The bassist composed the score to Dawn Logsdon and Lolis Eric Elie’s documentary Faubourg Tremé: The Untold Story of Black New Orleans in 2008. That same year, Hodge joined the Robert Glasper Experiment with Chris Dave and Casey Benjamin, and composed the score for the Edet Belzberg film The Recruiter. The RGE made their recorded debut on the 2009 album Double Booked, and Hodge was bandleader and musical director on Maxwell’s BLACKsummers’night, and played on Blanchard’s Choices, and Gretchen Parlato’s In a Dream. In 2011, Hodge was busy recording and touring with the RGE. Later in the year they cut the monumental jazz-R&B-pop crossover hit Black Radio, which was released in February of 2012; they toured for the rest of year and into 2013. Also in 2012, M.K. Asante’s documentary The Black Candle, featuring a score by the bassist, made its debut on the Starz cable television network.

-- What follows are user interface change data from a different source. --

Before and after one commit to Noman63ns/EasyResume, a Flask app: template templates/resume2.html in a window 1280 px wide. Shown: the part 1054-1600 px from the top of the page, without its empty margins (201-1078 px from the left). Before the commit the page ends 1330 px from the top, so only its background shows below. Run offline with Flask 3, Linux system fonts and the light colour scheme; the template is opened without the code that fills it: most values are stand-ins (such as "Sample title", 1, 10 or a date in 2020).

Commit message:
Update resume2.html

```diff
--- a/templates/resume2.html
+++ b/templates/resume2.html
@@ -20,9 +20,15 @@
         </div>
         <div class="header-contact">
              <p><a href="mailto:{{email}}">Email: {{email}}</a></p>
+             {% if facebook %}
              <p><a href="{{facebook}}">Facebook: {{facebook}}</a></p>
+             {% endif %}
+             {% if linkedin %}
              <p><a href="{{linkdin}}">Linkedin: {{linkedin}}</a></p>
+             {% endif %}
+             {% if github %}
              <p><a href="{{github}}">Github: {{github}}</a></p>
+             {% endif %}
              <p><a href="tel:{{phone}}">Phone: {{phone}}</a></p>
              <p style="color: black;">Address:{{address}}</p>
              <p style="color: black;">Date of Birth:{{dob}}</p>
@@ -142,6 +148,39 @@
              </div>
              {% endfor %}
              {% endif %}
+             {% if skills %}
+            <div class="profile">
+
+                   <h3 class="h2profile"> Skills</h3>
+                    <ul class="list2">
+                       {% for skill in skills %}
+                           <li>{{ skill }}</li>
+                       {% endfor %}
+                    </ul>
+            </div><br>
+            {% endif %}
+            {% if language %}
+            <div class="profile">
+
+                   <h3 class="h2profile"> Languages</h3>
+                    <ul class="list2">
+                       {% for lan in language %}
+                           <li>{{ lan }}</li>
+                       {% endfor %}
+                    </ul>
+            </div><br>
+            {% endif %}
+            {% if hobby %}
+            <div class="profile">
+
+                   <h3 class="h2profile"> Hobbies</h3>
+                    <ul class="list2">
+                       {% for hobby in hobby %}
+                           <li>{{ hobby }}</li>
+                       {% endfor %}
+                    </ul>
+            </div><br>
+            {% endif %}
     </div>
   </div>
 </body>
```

Hodge signed to Blue Note Records and began to record his solo debut during tour breaks. In early 2013, Black Radio won the Grammy for Best R&B Album. Hodge’s self-produced record Live Today arrived in August, with appearances by all members of the RGE, as well as Common, Poyser, Aaron Parks, and others. ~ Thom Jurek

First Listen: Derrick Hodge, ‘Live Today’

July 28, 201310:30 PM ETJOSH JACKSON


Knowledge. Integrity. Wisdom. Respect. Love.You’ll find those five words inked permanently onto Derrick Hodge’s electric bass. That instrument now lubricates two very fluid ensembles led by Maxwell and Robert Glasper.Hodge, who grew up outside Philadelphia, acknowledges a direct lineage. He’s long been surrounded by musicians who love and practice their craft with a purpose: from jazz pianist Mulgrew Miller to producer Jazzy Jeff, as well as singer Jill Scott and the gospel sounds of the Tribbett family. Derrick Hodge amplifies that foundation in some very special ways on his debut recording Live Today.Just about everyone on this record is a producer. Trumpeter Keyon Harrold wrote hit records for 50 Cent. Travis Sayles worked with Hodge in Maxwell’s band, and has crafted sound for Justin Bieber. Producer and session master James Poyser has been a mentor since the bassist was a teenager. Drummer Chris Dave is a mastermind of sound and rhythm.”I wanted to merge that sensibility with a great ‘on paper’ thinkers like [pianist] Aaron Parks,” Hodge says. “Put them in a room together and see what happens. I didn’t want any more than two takes, and most of these songs were single takes. They’re playing as if they are reading off paper, but they’re reacting and responding to each other in an honest way. [Bassist and songwriter] Alan Hampton did single takes. I explained to Common what I was going for, and he got it.” When you listen to Live Today, know that this recording carries the genetic code of jazz — a word perpetually lost at sea, but one that Hodge found a way to anchor in some important ways.”Conceptually,” Hodge says, “jazz represents a culture of people that were doing a certain way of thinking, and that thinking has just as valid an impact on American music than the idiosyncrasies of definition.”That’s the common thread you find in hip-hop and rock ‘n’ roll. On the surface, these genres talked against each other, but at the core it’s the approach. It’s the feeling that I’m going to do this to say how I feel in my culture in my time.”Hodge doesn’t seem to be taking the responsibility of all this musical information lightly. The ancestors are dancing — and so are people who live today. He is providing the groove.